Depending on how your legs are feeling this day, other trails you can hike are Carlon Falls Trail (3.8 miles), Foresta Falls Trail (2 miles), Little Nellie Falls Trail (5.6 miles), and Lookout Point Trail (2.8 miles). If you are visiting Yosemite during the winter months, you could combine your trip to Hetch Hetchy with an afternoon at the Merced Grove of Giant Sequoias.

Dinner & Sleep

Wow! What a vacation! After four days of hiking, you must be tired and hungry. We have you covered. For dinner, we recommend you start with the Tomato Basil Flatbread and have the BBQ Brisket Mac’N Cheese for your entree.
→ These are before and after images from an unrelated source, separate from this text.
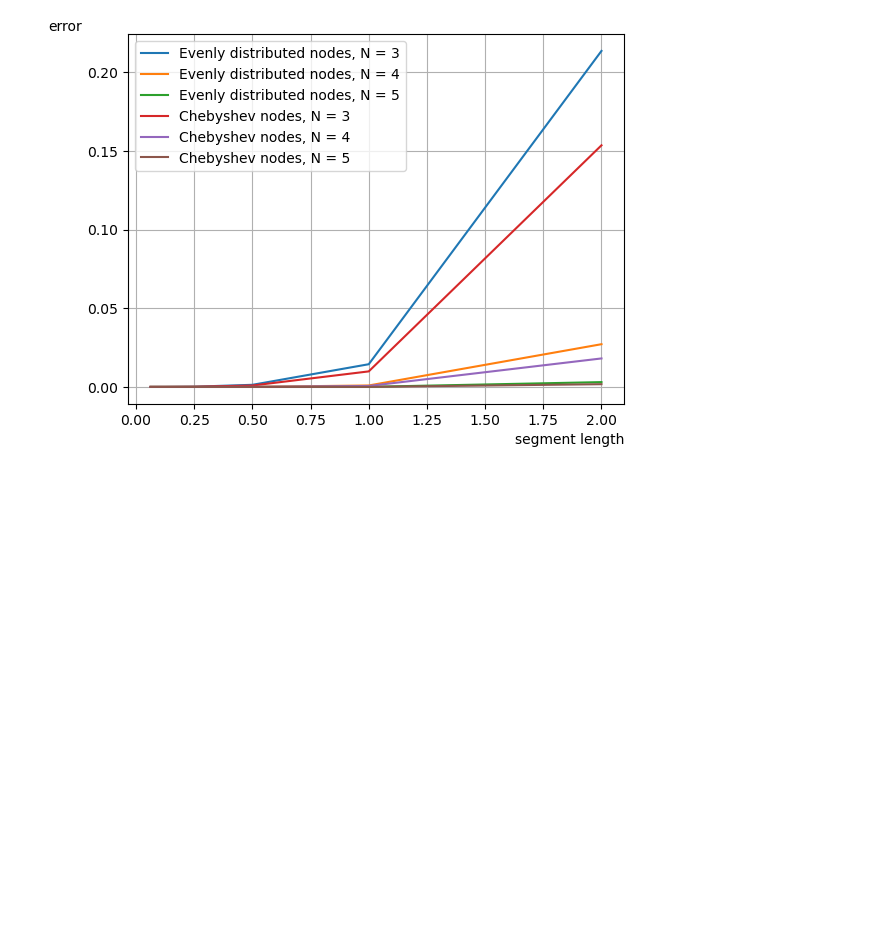
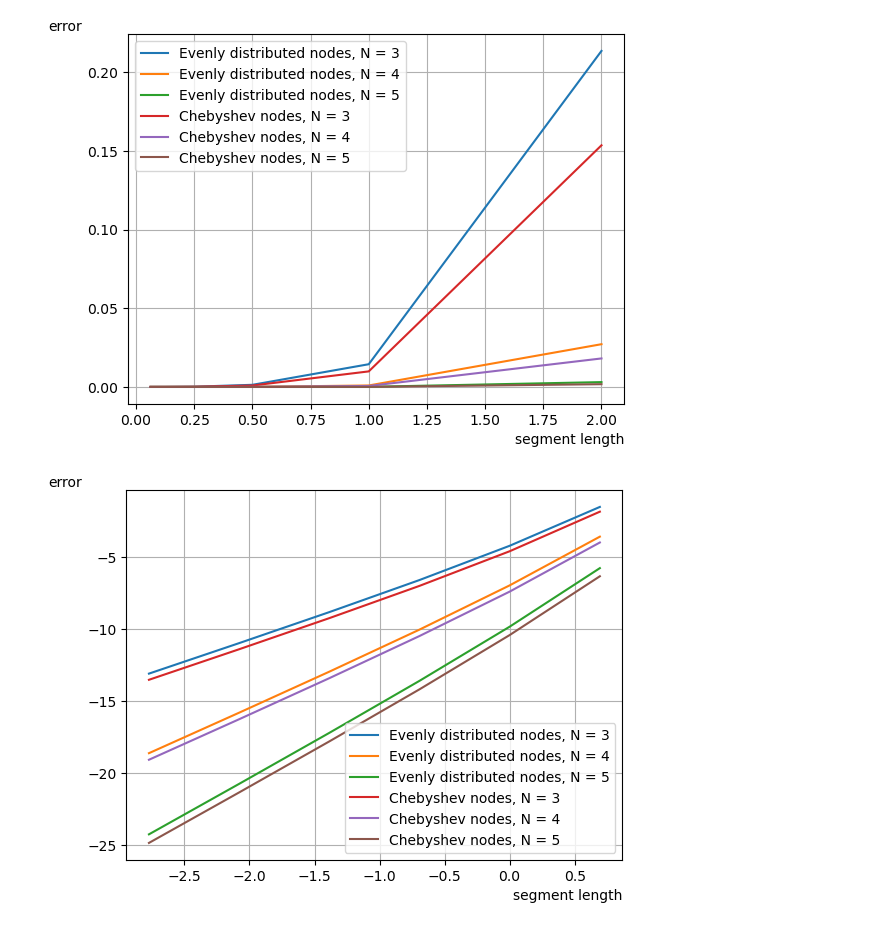
Before and after one commit to ElinaMukhamedova/Elina_5sem, a Jupyter notebook: Computational Mathematics/Interpolation/graphs.ipynb, the cells around one changed output. Saved outputs shown, nothing was run; the diff lists cells and outputs as text; code cells hidden in the pictures; blank space fills up the shorter version.

Commit message:
Chebyshev log graphs

```diff
--- a/Computational Mathematics/Interpolation/graphs.ipynb
+++ b/Computational Mathematics/Interpolation/graphs.ipynb
@@ -38,3 +38,24 @@ plt.legend()
 plt.show()
 # %% [output]
 [figure]
+# %%
+lengths = [2, 1, 0.5, 0.25, 0.125, 0.0625]
+errors_3 = [0.213456, 0.0144207, 0.00133928, 0.000144695, 1.68267e-05, 2.02909e-06]
+errors_4 = [0.0271413, 0.00092402, 4.297e-05, 2.32139e-06, 1.34962e-07, 8.1365e-09]
+errors_5 = [0.00305648, 5.26571e-05, 1.22995e-06, 3.32862e-08, 9.6843e-10, 2.9204e-11]
+errors_3_1 = [0.153496, 0.00986555, 0.000892973, 9.52264e-05, 1.10015e-05, 1.32229e-06]
+errors_4_1 = [0.0180952, 0.000600007, 2.75427e-05, 1.47842e-06, 8.56781e-08, 5.15709e-09]
+errors_5_1 = [0.00173888, 2.94548e-05, 6.82559e-07, 1.84015e-08, 5.34359e-10, 1.60989e-11]
+plt.grid()
+plt.plot(np.log(lengths), np.log(errors_3), label = 'Evenly distributed nodes, N = 3')
+plt.plot(np.log(lengths), np.log(errors_4), label = 'Evenly distributed nodes, N = 4')
+plt.plot(np.log(lengths), np.log(errors_5), label = 'Evenly distributed nodes, N = 5')
+plt.plot(np.log(lengths), np.log(errors_3_1), label = 'Chebyshev nodes, N = 3')
+plt.plot(np.log(lengths), np.log(errors_4_1), label = 'Chebyshev nodes, N = 4')
+plt.plot(np.log(lengths), np.log(errors_5_1), label = 'Chebyshev nodes, N = 5')
+plt.xlabel(r'segment length', loc = 'right')
+plt.ylabel(r'error', rotation = 0, loc = 'top')
+plt.legend()
+plt.show()
+# %% [output]
+[figure, added]
```
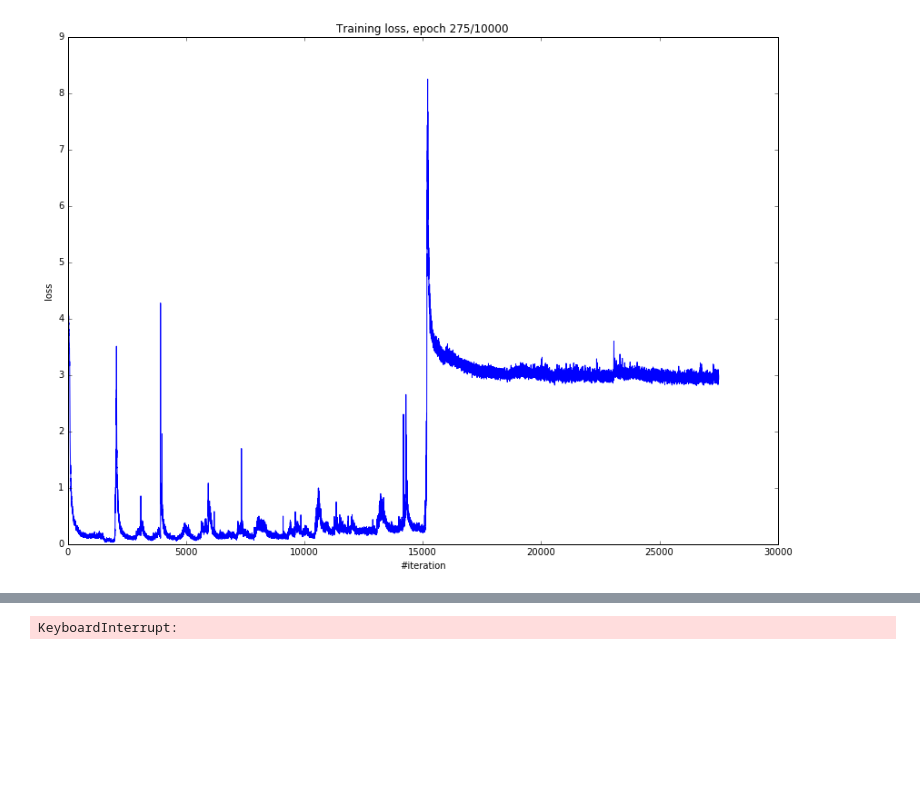
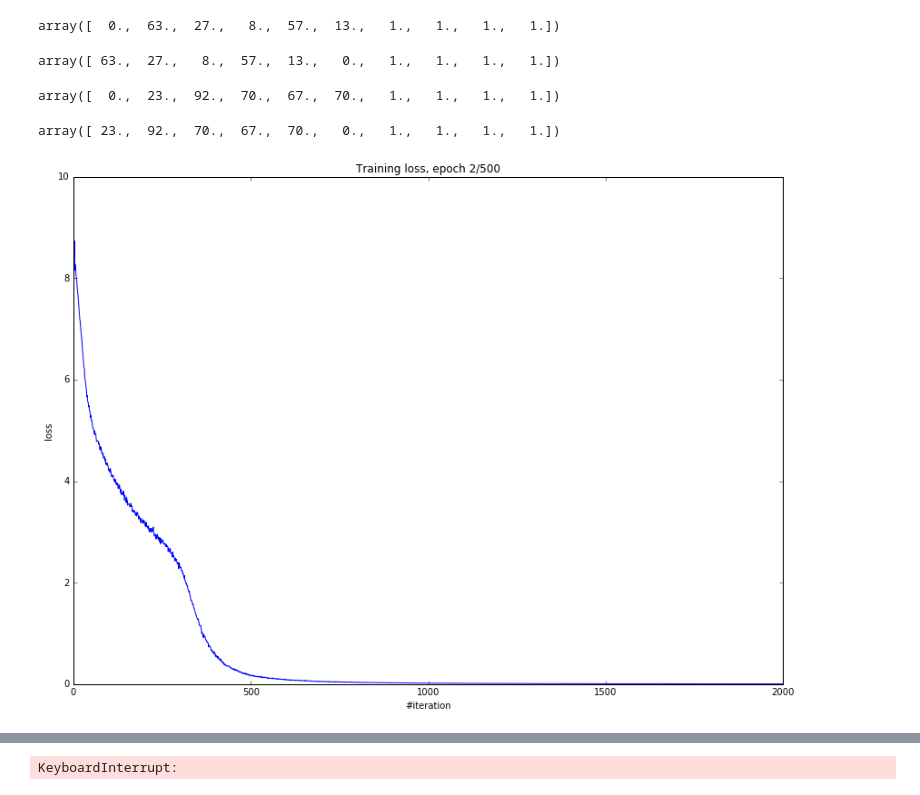
Before and after one commit to persiyanov/skip-thought-tf, a Jupyter notebook: prototype_v2.ipynb, the cells around one changed output, grey strips where cells are left out. Drawn from its saved outputs; the diff is of its cells as text; code cells hidden in the pictures; blank space fills up the shorter version.

```diff
--- a/prototype_v2.ipynb
+++ b/prototype_v2.ipynb
@@ -22,4 +44,4 @@ tf.app.flags.DEFINE_float('grad_clip', 1500.0, "Value for gradient clipping.")
 # %%
 model = skipthought.SkipthoughtModel('lstm', FLAGS.num_hidden, FLAGS.embedding_size,
                                      FLAGS.max_vocab_size, FLAGS.learning_rate,
-                                     FLAGS.decay_rate, FLAGS.grad_clip, 5)
+                                     FLAGS.decay_rate, len(batches)*FLAGS.batch_size, FLAGS.grad_clip, 10)
@@ -32,2 +48,2 @@ def gen_batch():
-# %%
-batches = [gen_batch() for _ in range(100)]
+# %%
+b = batches[0]
@@ -34,14 +54,28 @@ batches = [gen_batch() for _ in range(100)]
+# %%
+b[1][0]
+# %% [output]
+array([  0.,  63.,  27.,   8.,  57.,  13.,   1.,   1.,   1.,   1.])
+# %%
+b[2][0]
+# %% [output]
+array([ 63.,  27.,   8.,  57.,  13.,   0.,   1.,   1.,   1.,   1.])
+# %%
+b[3][0]
+# %% [output]
+array([  0.,  23.,  92.,  70.,  67.,  70.,   1.,   1.,   1.,   1.])
+# %%
+b[4][0]
+# %% [output]
+array([ 23.,  92.,  70.,  67.,  70.,   0.,   1.,   1.,   1.,   1.])
 # %%
 def train(sess, verbose=1000):
     st = time.time()
     loss_history = []
     for e in range(FLAGS.num_epochs):
         for b in range(len(batches)):
-            encoder_input, decoder_input, decoder_target = batches[b]
-            seq_lengths = np.ones(FLAGS.batch_size) * encoder_input.shape[1]
-            weights = np.ones_like(decoder_target)
-            feed_dict = model._fill_feed_dict(encoder_input, seq_lengths, decoder_input, decoder_target, weights,
-                                 decoder_input, decoder_target, weights)
+            encoder_input, prev_input, prev_target, next_input, next_target = batches[b]
+            feed_dict = model._fill_feed_dict_train(encoder_input, prev_input, prev_target,
+                                                      next_input, next_target)
 
             start_time = time.time()
             batch_loss, _ = sess.run([model.loss, model.train_op], feed_dict=feed_dict)
@@ -70,9 +104,9 @@ def train(sess, verbose=1000):
 
     print(str(FLAGS.num_epochs), 'epochs trained for', time.time() - st)
 # %%
-with tf.Session() as sess:
-    init = tf.initialize_all_variables()
-    sess.run(init)
-    train(sess, verbose=1000)
+sess = tf.InteractiveSession()
+init = tf.initialize_all_variables()
+sess.run(init)
+train(sess, verbose=1000)
 # %% [output]
-[figure, old version]
+[figure, new version]
```
Also changed, not shown: parts of 12 cells of this notebook, 4 other files.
Or here is the full menu at Rush Creek Lodge for you to peruse. With a full belly, you will fall right to sleep.   

See You Soon!

Yosemite National Park has so many sights to see, we unfortunately didn’t have time to mention them all. We hope that if you couldn’t complete the whole itinerary on this trip, you start planning your next vacation to Yosemite right away. 

Both of our properties also offer guided access to most of the sights we have laid out in this itinerary. Here are the pricing and available dates for the Yosemite National Park Guided tours at Rush Creek Lodge, Evergreen Lodge, and Firefall Ranch. All of us here at Yosemite Hotels look forward to your visit. We can’t wait to hear all about your adventures!

FAQs About How Many Days to Spend in Yosemite

Is 2 days enough for Yosemite?

Two days in Yosemite is typically enough time to see many of the park’s most famous landmarks including Yosemite Falls, Half Dome, Bridalveil Falls, Glacier Point, and El Capitan.

Is 3 days in Yosemite enough?

Three days in Yosemite is plenty of time to include visiting many of the park’s most famous bodies of water into your itinerary, including Soda Springs, Tenaya Lake, and the Gaylor Lakes. You’ll also have time to see the magnificent sequoias in Merced Grove and Tuolumne Grove.

What is the best month to go to Yosemite?

The best month to go to Yosemite is late May or early September, when there are fewer crowds and the temperatures are milder. However, depending on what you’re hoping to experience, every season can make a case as the best time of the year to visit Yosemite.

How long does it take to go through Yosemite National Park?

Driving through Yosemite Valley is about 14 miles and takes just 30 minutes to drive, depending on traffic. However, you can easily make a full day out of your drive thanks to the many lookouts and hikes along the way.